ABOUT THIS EXERCISE
Report only the number of lines in this material that include "instructions".

SOURCE INFORMATION
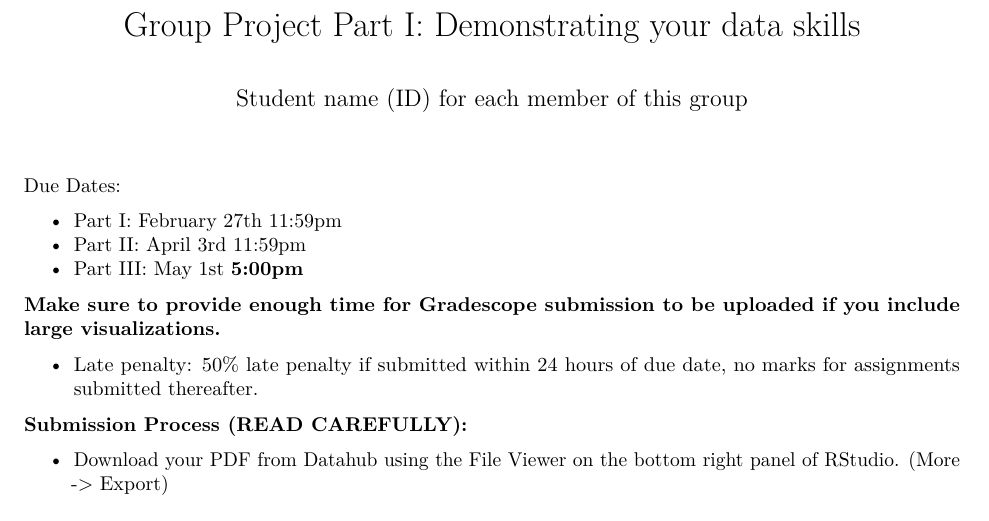
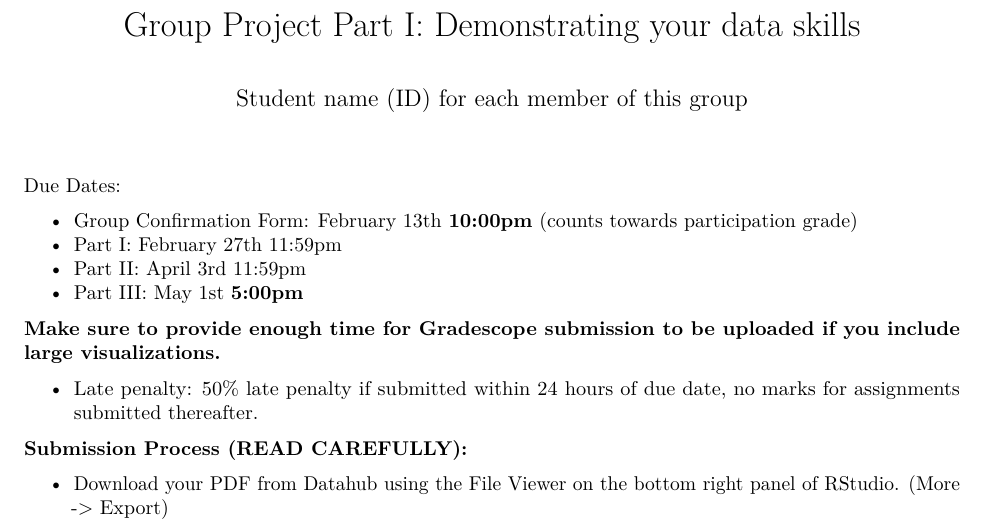
Before and after one commit to ph142-ucb/ph142-sp26, an R Markdown document (proj/part1-instructions.Rmd): part of page 1 of 4, cut so that both start at the same text. Rendered offline with R 4.5, knitr and Pandoc, then LaTeX, with nearby package versions.

Commit message:
Add group form due date

```diff
--- a/proj/part1-instructions.Rmd
+++ b/proj/part1-instructions.Rmd
@@ -6,6 +6,7 @@ output: pdf_document
 
 Due Dates:
 
+- Group Confirmation Form: February 13th **10:00pm** (counts towards participation grade)
 - Part I: February 27th 11:59pm
 - Part II: April 3rd 11:59pm
 - Part III: May 1st **5:00pm**
```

YOUR RESPONSE
3